* **EXERCISE**
Each line in the records below that has the word "bottom" should be copied.

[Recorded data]
----
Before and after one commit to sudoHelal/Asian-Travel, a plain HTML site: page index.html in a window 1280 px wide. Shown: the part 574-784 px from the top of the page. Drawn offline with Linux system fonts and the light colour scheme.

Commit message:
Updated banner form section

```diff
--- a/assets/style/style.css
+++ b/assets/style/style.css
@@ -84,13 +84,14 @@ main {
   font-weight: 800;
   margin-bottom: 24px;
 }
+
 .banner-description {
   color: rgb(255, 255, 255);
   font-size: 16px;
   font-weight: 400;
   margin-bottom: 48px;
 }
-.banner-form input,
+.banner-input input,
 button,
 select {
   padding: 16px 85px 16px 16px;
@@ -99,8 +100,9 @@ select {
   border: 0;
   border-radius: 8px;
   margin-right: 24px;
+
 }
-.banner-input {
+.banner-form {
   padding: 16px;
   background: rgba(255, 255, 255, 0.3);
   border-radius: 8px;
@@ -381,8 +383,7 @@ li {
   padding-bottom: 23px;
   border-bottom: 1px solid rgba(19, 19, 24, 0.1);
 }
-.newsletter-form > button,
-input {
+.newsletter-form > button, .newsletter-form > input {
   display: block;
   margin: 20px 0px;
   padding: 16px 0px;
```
----
* **SOLUTION FOR THIS PROBLEM**
   margin-bottom: 24px;
   margin-bottom: 48px;
   padding-bottom: 23px;
   border-bottom: 1px solid rgba(19, 19, 24, 0.1);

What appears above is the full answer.